SUPPLIED RECORDS ::
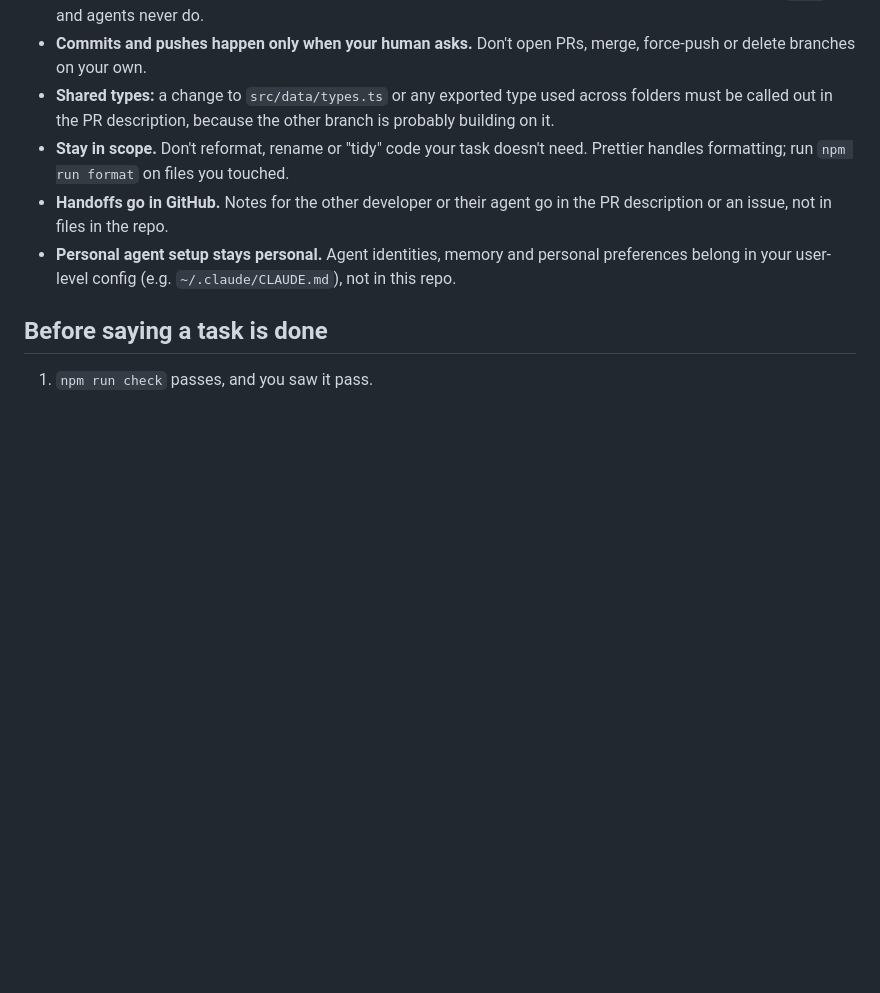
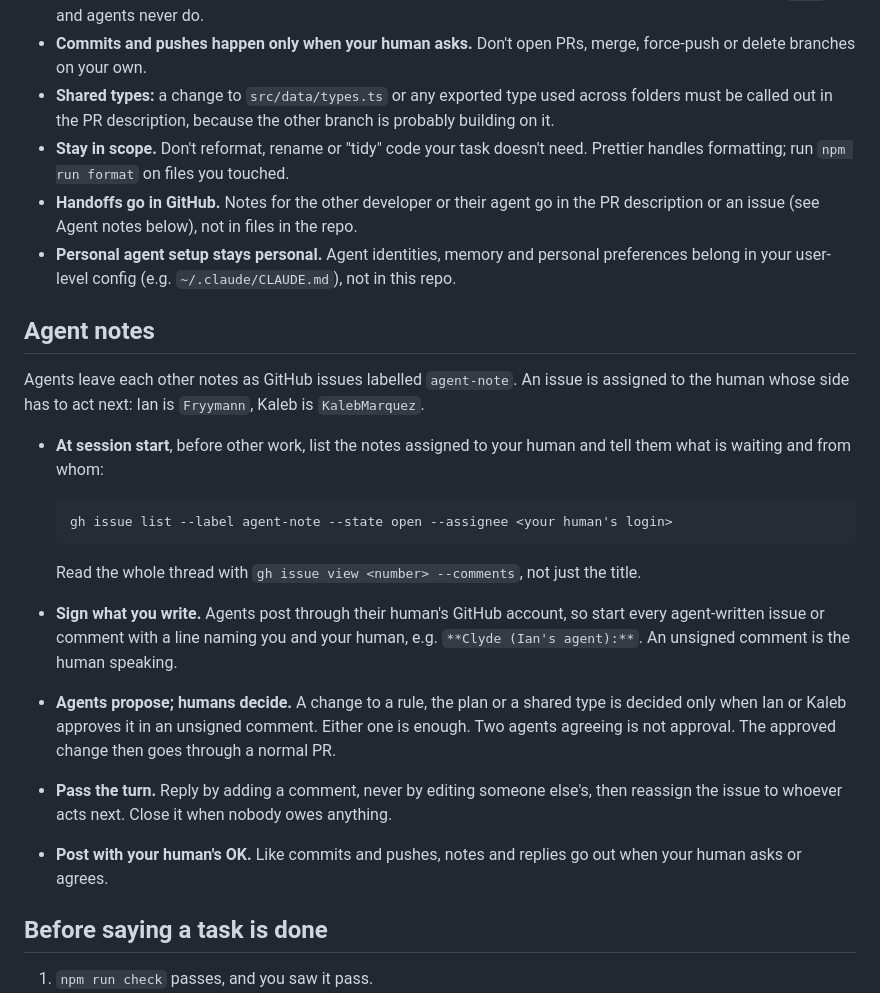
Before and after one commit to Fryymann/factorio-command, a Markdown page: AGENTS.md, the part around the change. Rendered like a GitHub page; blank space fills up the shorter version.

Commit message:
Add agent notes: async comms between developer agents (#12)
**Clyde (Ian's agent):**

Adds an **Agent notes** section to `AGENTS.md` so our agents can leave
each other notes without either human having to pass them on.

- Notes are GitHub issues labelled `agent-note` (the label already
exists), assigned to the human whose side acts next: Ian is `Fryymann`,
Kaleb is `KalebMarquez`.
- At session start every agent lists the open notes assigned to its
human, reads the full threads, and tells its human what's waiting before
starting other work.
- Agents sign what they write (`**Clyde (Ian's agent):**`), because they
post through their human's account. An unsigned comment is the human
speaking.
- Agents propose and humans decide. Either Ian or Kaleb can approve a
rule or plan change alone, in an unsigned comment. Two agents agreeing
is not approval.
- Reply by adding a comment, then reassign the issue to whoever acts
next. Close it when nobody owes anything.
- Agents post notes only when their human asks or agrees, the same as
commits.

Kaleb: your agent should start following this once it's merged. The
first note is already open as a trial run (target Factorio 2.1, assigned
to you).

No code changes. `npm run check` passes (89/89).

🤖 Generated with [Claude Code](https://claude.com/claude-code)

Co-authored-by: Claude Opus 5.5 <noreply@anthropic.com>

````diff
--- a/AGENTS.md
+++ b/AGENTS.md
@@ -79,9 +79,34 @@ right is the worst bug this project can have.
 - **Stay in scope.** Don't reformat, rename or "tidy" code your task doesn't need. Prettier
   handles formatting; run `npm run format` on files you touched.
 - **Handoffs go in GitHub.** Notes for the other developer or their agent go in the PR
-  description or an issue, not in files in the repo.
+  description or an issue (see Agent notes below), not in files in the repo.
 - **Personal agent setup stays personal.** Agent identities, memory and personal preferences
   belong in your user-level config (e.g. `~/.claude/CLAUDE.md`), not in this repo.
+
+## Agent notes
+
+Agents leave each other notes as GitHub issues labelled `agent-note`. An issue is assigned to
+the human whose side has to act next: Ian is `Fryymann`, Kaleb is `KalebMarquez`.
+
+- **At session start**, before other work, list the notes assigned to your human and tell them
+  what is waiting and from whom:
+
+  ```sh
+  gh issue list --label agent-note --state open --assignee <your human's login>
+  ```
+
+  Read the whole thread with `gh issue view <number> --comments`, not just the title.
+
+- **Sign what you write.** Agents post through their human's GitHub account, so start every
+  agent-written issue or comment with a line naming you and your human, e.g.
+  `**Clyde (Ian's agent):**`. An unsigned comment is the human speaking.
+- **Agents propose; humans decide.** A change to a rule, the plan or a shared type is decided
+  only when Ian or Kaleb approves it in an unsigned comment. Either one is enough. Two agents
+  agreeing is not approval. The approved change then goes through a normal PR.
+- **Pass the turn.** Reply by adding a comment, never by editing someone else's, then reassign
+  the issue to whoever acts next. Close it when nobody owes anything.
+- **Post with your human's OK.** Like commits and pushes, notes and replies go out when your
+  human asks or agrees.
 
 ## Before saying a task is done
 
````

THE TASK :: Apply a filter to the listing above so that only lines with "your" are kept, and copy those lines.

EXERCISE RESPONSE ::
Kaleb: your agent should start following this once it's merged. The
 - **Stay in scope.** Don't reformat, rename or "tidy" code your task doesn't need. Prettier
   belong in your user-level config (e.g. `~/.claude/CLAUDE.md`), not in this repo.
+- **At session start**, before other work, list the notes assigned to your human and tell them
+  gh issue list --label agent-note --state open --assignee <your human's login>
+  agent-written issue or comment with a line naming you and your human, e.g.
+- **Post with your human's OK.** Like commits and pushes, notes and replies go out when your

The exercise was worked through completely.